As for the unfortunate officer who shot Rodwell – only identified as E7 – I see no reason to reject his testimony that he believed Rodwell was reaching for a gun, possibly an automatic weapon, and that his life might therefore be in danger. Whether he was justified in that belief or not is a moot point. In his intriguing Blink: The Power of Thinking Without Thinking, journalist Malcolm Gladwell wondered if a state of temporary autism might afflict some people in a state of high tension – in other words, a rush of adrenalin temporarily affects the brain's ability to accurately interpret signals: this may be why officers quite often mistake, for example, the chair legs or toy guns being wielded by the mentally disturbed for dangerous weapons. It sounds suspiciously as this is what happened in the Azelle Rodney shooting. Obviously, this is no defence – part of being an effective armed copper or a soldier must be the ability not to give way to that sort of mental malfunction. But as most of us have never been in a situation where we have to decide within a fraction of a second whether or not our life is being threatened, I hope the ridiculous threat to charge E7 with murder is lifted swiftly – let’s cut the people who are watching our backs some slack.

Anyway, I'm sure Sir Christopher Holland is feeling very pleased with himself this weekend for having sided with a victim as evidently deserving as Azelle Rodney.

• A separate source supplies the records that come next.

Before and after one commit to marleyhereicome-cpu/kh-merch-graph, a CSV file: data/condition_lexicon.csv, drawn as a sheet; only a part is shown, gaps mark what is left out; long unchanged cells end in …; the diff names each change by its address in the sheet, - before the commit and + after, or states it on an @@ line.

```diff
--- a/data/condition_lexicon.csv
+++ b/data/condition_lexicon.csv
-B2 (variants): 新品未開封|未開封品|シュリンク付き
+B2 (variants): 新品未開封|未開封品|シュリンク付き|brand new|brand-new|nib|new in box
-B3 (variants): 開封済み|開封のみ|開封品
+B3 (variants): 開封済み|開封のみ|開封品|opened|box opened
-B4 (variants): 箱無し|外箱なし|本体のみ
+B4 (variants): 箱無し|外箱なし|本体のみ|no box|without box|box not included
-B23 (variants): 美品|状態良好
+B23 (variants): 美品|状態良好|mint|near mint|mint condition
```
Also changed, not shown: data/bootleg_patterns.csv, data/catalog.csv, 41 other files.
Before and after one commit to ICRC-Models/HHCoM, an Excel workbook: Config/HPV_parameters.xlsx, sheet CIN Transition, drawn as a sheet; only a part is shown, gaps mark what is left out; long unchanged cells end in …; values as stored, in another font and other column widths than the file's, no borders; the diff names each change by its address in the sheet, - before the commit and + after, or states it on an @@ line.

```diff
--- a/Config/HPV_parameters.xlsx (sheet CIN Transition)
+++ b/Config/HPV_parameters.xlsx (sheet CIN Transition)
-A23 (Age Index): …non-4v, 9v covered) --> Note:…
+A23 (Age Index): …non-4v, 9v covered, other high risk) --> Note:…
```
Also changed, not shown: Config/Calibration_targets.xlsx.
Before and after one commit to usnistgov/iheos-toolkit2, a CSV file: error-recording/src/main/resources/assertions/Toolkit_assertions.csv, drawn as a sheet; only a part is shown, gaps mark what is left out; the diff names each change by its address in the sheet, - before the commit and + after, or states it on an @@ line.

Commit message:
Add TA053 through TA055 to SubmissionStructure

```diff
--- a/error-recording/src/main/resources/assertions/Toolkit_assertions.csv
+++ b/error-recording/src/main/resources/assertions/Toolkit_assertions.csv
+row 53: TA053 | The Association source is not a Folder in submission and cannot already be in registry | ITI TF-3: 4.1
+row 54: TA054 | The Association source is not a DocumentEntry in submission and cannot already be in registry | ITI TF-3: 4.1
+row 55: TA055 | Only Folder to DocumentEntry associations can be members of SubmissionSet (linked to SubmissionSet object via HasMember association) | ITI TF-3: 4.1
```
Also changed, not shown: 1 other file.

1 comment:

  1. I had never heard of Gladwell's temporary autism theory. I don't think I've ever acted completely instinctively on anything and yet on the only occasion I witnessed a killing - a messy al fresco hit in a restaurant in Bratislava - I ran towards the gunman. It's been puzzling me ever since.